As readers know, we scribes at Point of Order work ceaselessly, nay tirelessly, to bring them important information. So, for those who wonder about the next steps in the US presidential election, here are some key dates.
The first one is December 9. States have until this date to settle any disputes of the election results including court challenges and recounts. From the outset President Donald Trump has refused to accept the result. In fact, late on November 3, polling day, he claimed victory.
Now he and the Republican Party have launched a basket of legal challenges to contest the result. This has brought a robust rebuttal from Democratic and Republican states whose officials have briskly defended their ballot-counting procedures.
As we know, the Electoral College decides the winner and not the public vote.
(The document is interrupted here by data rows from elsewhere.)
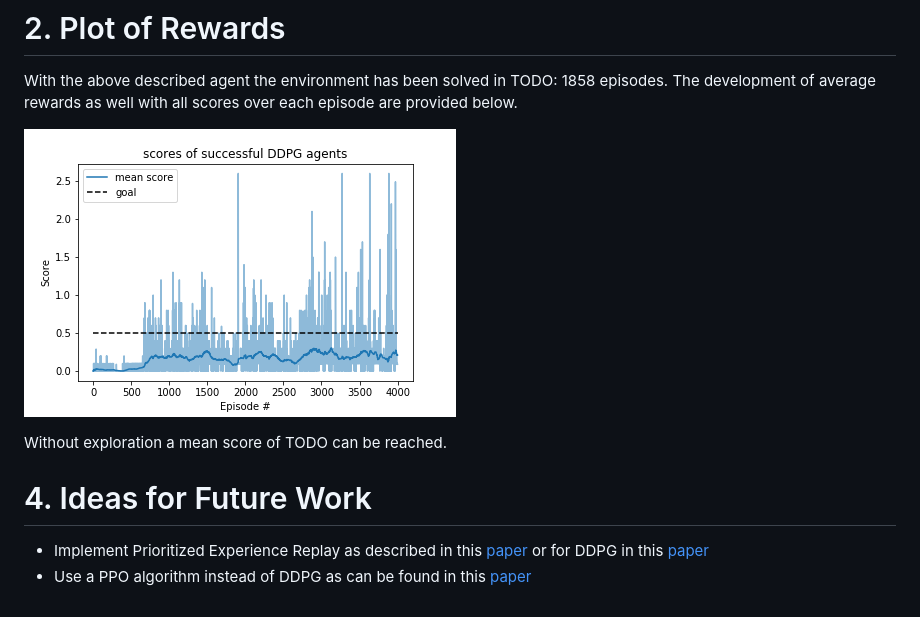
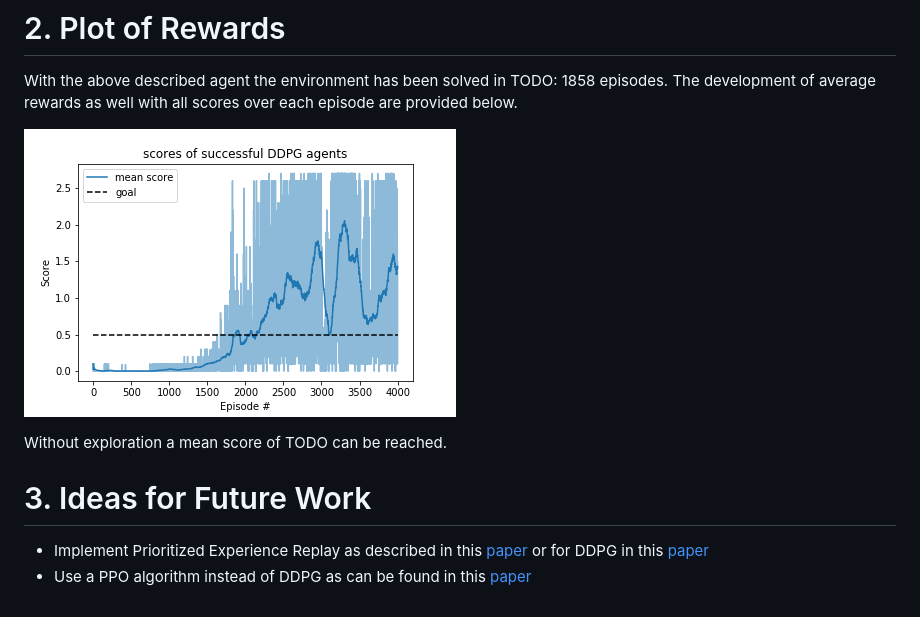
Before and after one commit to AdrianTrachte/udacity-drlnd-p3_collab-compet, a Markdown page: report.md, the part around the change. GitHub-like rendering; pictures changed too: data/MADDPG_results_report.png.

```diff
--- a/report.md
+++ b/report.md
@@ -48,6 +48,6 @@ With the above described agent the environment has been solved in TODO: 1858 epi
 
 Without exploration a mean score of TODO can be reached.
 
-# 4. Ideas for Future Work
+# 3. Ideas for Future Work
 - Implement Prioritized Experience Replay as described in this [paper](https://arxiv.org/abs/1511.05952) or for DDPG in this [paper](https://ieeexplore.ieee.org/abstract/document/8122622)
 - Use a PPO algorithm instead of DDPG as can be found in this [paper](https://arxiv.org/pdf/1707.06347.pdf)
```
Also changed, not shown: 12 other files.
This procedure was instituted to ensure states big and small have an equal opportunity to decide the winner.
By December 15, the next important date, each state’s electors have to vote by paper ballot for the president and vice-president. These are counted and the electors sign Certificates of the Vote.
These are despatched by registered mail to a range of officials including the president of the Senate, the upper house, and have to be delivered by December 24.
The US Constitution provides for a “president pro tempore” of the Senate, who is the second-highest-ranking official. The vice president presides over the Senate and the president pro tempore acts in the absence of the VP.
The penultimate key date is January 7. On this day the House and the Senate hold a joint session to count the Electoral College votes. Once one contender reaches 270, the battle is over and a president and vice president are identified.
The final date is January 21, Inaugural Day. This is generally an occasion for public rejoicing, parades and great crowds. Guests, VIPs, justices of the Supreme Court, senators and House of Representatives gather at the capital to watch the Chief Justice swear in the new office holders.
Naturally, President Trump maintained the crowds at his inauguration were the biggest-ever although photographs of earlier inaugurations seemed to disprove this claim. By convention, outgoing presidents attend the event. Trump won’t confirm his attendance as an outgoing president.
If he misses, he will be in the company of Andrew Johnson who refused to attend Ulysses S Grant’s inauguration in 1829. In any case, because of the Covid-19 pandemic still surging and affecting record numbers across the US, a simple swearing-in is expected, with few guests, in the Capitol building.